Key Findings

  • Four countries scored a perfect 30 points: Australia, Japan, Morocco, and New Zealand. The EMC programs in these countries feature aspects that are essential for ease of doing business, such as incorporating international standards by reference, including ample transition times, accepting supplier’s declaration of conformity (SDoC), and providing high levels of transparency and predictability.
  • The United States’ 24-point score was impacted by its inclusion of a unique emissions test standard for EMC testing, ANSI C63.4, whereas most countries in the world allow testing to international CISPR 22 and/or CISPR 32 requirements.
  • The EU scored only 22 of 30 points. Although the EMC Directive allows the use of SDoC, EU scores in avoiding obstacles, international standards, and predictability are significantly hampered by systemic concerns around reliance on regional standards, backlogs in the publication of standards granted a presumption of conformity, and regional deviation from widely accepted international standards, including as a result of interventions by Harmonised Standards (HAS) consultants. We encourage the European Commission to review its current policies to ensure that the review of harmonized standards by HAS consultants does not unduly delay their development and publication or create divergences with international standards that could lead to market access barriers.
  • Canada’s EMC scheme scored only 20 points, mainly due to the recent change in their EMC standard that has led to unique limits not aligned with any international standard and an unwillingness to allow continued compliance with the previous issue of the standard that satisfied Canada's legislation on interference causing equipment.
  • The lowest scored countries are Vietnam and South Africa, both of which accrued only 18 of a possible 30 points. Vietnam’s score was significantly impacted by their introduction of new requirements without ample transition times and promulgation of standards that require in-country testing without sufficient lab capacity in place. South Africa’s score is diminished because of a lack of clarity around EMC certificate requirements and the convoluted nature of their certification process.

ITI concludes that the ease of doing business in most countries could be greatly improved by following good regulatory practices, including early and transparent notifications, incorporation of international standards and acceptance of international test reports, adequate transition times, risk-based approaches to regulation and conformity assessment, and avoidance of unjustified impediments that impact trade, manufacturing, and supply chain operations. ITI provides industry recommendations for national policymakers to improve their scores while still achieving their public policy and EMC objectives:

  • Foremost, establish a clear and objective EMC goal and determine whether that goal can best be achieved through regulation or whether other governance approaches may be sufficient.
  • Where regulation is deemed necessary, assess and seek to minimize the impact of the regulatory measure on both market access and on the manufacturers and importers that are subject to the regulation.
  • Pursue regulation in a manner that facilitates trade, investment, and the creation of an open environment for innovative and new technologies and foster competition among the players in the sector, all of which have the desired effect of improving consumer choice and lowering costs.
  • For new equipment approvals, ensure systems allow for adoption of the latest editions of international standards with appropriate transition periods (at least one year in most cases).
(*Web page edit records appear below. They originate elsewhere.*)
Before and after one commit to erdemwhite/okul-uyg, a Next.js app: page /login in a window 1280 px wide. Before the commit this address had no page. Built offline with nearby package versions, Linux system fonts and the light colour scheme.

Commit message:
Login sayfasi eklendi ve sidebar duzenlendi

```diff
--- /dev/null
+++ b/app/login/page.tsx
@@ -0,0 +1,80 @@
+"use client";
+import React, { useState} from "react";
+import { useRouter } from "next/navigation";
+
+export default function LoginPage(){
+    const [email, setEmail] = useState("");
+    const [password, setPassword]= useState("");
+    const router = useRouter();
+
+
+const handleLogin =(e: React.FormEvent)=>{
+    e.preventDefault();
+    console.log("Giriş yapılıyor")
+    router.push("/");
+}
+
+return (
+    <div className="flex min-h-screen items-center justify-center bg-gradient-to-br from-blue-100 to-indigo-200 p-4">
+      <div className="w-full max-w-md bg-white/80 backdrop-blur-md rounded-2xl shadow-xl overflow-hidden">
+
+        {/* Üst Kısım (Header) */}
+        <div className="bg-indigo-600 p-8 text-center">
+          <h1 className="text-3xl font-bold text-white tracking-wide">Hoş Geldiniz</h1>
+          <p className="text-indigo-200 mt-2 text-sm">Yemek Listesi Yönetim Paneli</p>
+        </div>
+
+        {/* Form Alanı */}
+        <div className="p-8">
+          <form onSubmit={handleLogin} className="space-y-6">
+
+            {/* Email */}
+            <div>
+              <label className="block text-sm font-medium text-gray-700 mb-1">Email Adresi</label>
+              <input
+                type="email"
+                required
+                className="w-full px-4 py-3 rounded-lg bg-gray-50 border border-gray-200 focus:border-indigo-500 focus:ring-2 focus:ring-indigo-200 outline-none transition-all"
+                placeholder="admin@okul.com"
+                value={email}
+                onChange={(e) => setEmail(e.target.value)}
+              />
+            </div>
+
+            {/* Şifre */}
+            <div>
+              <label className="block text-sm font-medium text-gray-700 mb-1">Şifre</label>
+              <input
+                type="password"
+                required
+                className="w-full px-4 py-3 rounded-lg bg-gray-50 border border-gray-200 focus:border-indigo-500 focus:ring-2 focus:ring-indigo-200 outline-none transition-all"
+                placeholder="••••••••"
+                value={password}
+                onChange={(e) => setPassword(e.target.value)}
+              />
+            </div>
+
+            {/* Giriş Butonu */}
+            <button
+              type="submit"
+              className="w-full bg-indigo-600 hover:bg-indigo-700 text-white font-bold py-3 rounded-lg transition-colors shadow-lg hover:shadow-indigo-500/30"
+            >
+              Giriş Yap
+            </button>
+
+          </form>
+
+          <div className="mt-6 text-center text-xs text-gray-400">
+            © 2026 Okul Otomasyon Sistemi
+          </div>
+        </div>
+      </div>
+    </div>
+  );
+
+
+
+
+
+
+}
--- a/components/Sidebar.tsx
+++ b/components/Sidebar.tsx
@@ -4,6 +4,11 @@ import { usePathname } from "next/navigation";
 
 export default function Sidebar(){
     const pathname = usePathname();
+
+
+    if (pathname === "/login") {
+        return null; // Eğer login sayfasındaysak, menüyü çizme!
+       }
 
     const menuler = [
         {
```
To reap the full benefits of trade and investment in IT innovations, countries should choose to forego unique approaches to product EMC, keep regulatory intervention to a minimum, follow good regulatory practices, and not impose unjustified impediments on trade, manufacturing, and supply chain operations. In this way, improving the ease of doing business in a country supports a stable, global regulatory environment that benefits all stakeholders while creating new societal and economic growth opportunities for their citizens who adopt and leverage the innovations created by the tech sector.